By applying its groundbreaking work in genomics, TGen led a study that included Mayo Clinic, Johns Hopkins University, St. Joseph's Hospital and Medical Center; Evergreen Hematology and Oncology, Children's Hospital of Alabama, the Autonomous University of Barcelona, British Columbia Cancer Agency, University of British Columbia, and the University Health Network-Toronto.
The findings revealed a "genetic superhighway" mutation in a gene found in the overwhelming majority of patients with small cell carcinoma of the ovary, hypercalcemic type, also known as SCCOHT.
This type of cancer usually is not diagnosed until it is in its advanced stages. It does not respond to standard chemotherapy, and 65 percent of patients die within 2 years. It has affected girls as young as 14 months, and women as old as 58 years — with a mean age of only 24 years old. In this study, the youngest patient was 9 years old.
"This is a thoroughly remarkable study. Many genetic anomalies can be like a one-lane road to cancer; difficult to negotiate. But these findings indicate a genetic superhighway that leads right to this highly aggressive disease," said Dr. Jeffrey Trent, President and Research Director of TGen, and the study's senior author. "The correlation between mutations in SMARCA4 and the development of SCCOHT is simply unmistakable."

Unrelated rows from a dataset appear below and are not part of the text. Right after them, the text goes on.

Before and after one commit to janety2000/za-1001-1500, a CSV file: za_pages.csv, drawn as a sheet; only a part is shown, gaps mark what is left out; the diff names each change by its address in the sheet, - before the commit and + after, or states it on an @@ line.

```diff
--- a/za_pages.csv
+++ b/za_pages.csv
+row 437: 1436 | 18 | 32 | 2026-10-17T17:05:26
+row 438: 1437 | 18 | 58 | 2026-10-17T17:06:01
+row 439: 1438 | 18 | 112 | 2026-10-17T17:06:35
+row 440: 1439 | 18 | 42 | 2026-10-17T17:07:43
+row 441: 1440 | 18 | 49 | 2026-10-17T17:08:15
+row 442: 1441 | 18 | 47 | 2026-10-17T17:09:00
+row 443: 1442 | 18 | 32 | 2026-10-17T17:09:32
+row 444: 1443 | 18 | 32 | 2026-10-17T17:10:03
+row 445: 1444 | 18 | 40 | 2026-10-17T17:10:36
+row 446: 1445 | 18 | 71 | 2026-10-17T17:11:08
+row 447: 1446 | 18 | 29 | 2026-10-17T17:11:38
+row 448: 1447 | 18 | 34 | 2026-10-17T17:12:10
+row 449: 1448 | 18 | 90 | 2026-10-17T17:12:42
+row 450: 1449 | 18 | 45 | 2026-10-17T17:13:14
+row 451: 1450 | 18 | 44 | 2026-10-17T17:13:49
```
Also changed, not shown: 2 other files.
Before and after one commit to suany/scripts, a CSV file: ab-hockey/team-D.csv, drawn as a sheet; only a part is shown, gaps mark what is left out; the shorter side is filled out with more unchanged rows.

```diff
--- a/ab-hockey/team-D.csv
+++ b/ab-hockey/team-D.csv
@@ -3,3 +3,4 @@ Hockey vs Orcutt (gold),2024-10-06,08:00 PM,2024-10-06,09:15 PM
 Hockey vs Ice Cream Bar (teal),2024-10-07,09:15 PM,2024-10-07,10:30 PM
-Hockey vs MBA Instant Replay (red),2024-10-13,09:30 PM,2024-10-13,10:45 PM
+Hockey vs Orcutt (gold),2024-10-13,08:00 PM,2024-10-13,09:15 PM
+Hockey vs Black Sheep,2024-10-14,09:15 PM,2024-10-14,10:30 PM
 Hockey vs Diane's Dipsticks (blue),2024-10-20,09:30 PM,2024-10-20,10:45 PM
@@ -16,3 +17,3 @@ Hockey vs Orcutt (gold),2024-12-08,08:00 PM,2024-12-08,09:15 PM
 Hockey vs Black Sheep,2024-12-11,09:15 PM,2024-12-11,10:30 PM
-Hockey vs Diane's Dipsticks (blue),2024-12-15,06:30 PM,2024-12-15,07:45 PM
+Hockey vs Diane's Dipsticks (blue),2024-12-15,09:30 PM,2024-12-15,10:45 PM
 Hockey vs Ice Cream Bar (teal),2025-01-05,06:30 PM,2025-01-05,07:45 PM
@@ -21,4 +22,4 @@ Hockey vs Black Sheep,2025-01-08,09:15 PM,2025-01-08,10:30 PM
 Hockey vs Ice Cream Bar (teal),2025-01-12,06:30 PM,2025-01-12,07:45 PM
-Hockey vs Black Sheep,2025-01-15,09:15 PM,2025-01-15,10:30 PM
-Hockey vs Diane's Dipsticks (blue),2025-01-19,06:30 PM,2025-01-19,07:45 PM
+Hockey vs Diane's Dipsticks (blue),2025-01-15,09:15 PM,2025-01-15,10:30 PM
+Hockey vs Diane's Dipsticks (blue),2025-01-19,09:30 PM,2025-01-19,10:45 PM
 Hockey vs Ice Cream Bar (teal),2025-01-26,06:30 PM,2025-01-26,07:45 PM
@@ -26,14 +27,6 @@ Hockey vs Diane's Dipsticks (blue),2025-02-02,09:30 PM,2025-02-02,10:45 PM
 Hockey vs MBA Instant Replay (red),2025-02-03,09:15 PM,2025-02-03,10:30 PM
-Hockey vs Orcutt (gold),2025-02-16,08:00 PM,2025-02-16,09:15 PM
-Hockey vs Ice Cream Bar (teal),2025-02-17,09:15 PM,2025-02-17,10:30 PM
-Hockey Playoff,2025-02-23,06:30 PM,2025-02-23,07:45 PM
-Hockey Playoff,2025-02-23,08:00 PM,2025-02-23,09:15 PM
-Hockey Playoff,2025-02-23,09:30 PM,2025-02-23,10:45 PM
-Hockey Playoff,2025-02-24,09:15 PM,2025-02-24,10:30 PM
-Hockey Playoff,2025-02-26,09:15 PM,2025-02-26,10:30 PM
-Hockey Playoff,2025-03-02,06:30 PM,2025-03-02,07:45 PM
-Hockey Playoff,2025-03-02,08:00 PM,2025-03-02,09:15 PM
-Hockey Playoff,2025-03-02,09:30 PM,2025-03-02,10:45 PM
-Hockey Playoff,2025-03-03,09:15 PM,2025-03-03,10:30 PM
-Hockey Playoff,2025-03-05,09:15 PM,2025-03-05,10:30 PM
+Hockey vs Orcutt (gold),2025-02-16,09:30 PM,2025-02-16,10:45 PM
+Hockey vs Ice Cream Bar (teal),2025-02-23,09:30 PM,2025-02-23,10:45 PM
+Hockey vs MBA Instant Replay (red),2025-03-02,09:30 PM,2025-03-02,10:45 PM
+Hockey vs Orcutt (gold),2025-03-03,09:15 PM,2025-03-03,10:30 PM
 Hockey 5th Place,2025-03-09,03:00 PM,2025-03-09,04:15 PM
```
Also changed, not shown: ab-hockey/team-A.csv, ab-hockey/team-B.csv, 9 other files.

Dr. Trent added that while the breakthrough is for a relatively rare cancer, discovering the origins of this type of ovarian cancer could have implications for more common diseases.
Much of the work in this study was inspired by the memory of Taryn Ritchey, a 22-year-old TGen patient who in 2007 lost her battle with ovarian cancer, the 5th leading cause of cancer death among American women.
"Taryn would be incredibly excited about this amazing new study, and she would be glad and thankful that other young women like her might now be helped because of TGen's ongoing research," said Taryn's mother Judy Jost of Cave Creek, Ariz. "My daughter never gave up, and neither has TGen."
The SMARCA4 gene — previously associated with lung, brain and pancreatic cancer — was the only recurrently mutated gene in the study's samples. The implications of this discovery, therefore, may be widespread.
"The findings in this study represent a landmark in the field. The work identifies SMARCA4 mutations as the culprit, and most future research on this disease will be based on this remarkable discovery," said Dr. Bert Vogelstein, Director of the Ludwig Center at Johns Hopkins University, Investigator at the Howard Hughes Medical Institute, and pioneer in the field of cancer genomics. He did not participate in the study but is familiar with its findings.
"The past decade of research has taught us that cancer is a vastly complex disease. Profound patient-to-patient variability has made treatment and diagnosis for many tumor types at times very difficult. In this case, however, we have found a single genetic event driving SCCOHT in nearly every patient," said Dr. William Hendricks, a TGen Staff Scientist and another author of the study.
"We have shown that loss of SMARCA4 protein expression is extremely specific to SCCOHT and can facilitate the diagnosis of SCCOHT," said Dr. Anthony N. Karnezis, a fellow at British Columbia Cancer Agency in Vancouver.
"We set out to uncover any small sliver of hope for women afflicted with this rare cancer. What we found instead are the nearly universal underpinnings of SCCOHT," said Pilar Ramos, a TGen Research Associate, and the study's lead author. "By definitively identifying the relationship between SMARCA4 and SCCOHT, we have high confidence that we have set the stage for clinical trials that could provide patients with immediate benefit."
In a scientific rarity, two other studies with similar results also were to be published today by Nature Genetics, producing immediate validation and reflecting a scientific consensus that usually takes months or even years to accomplish.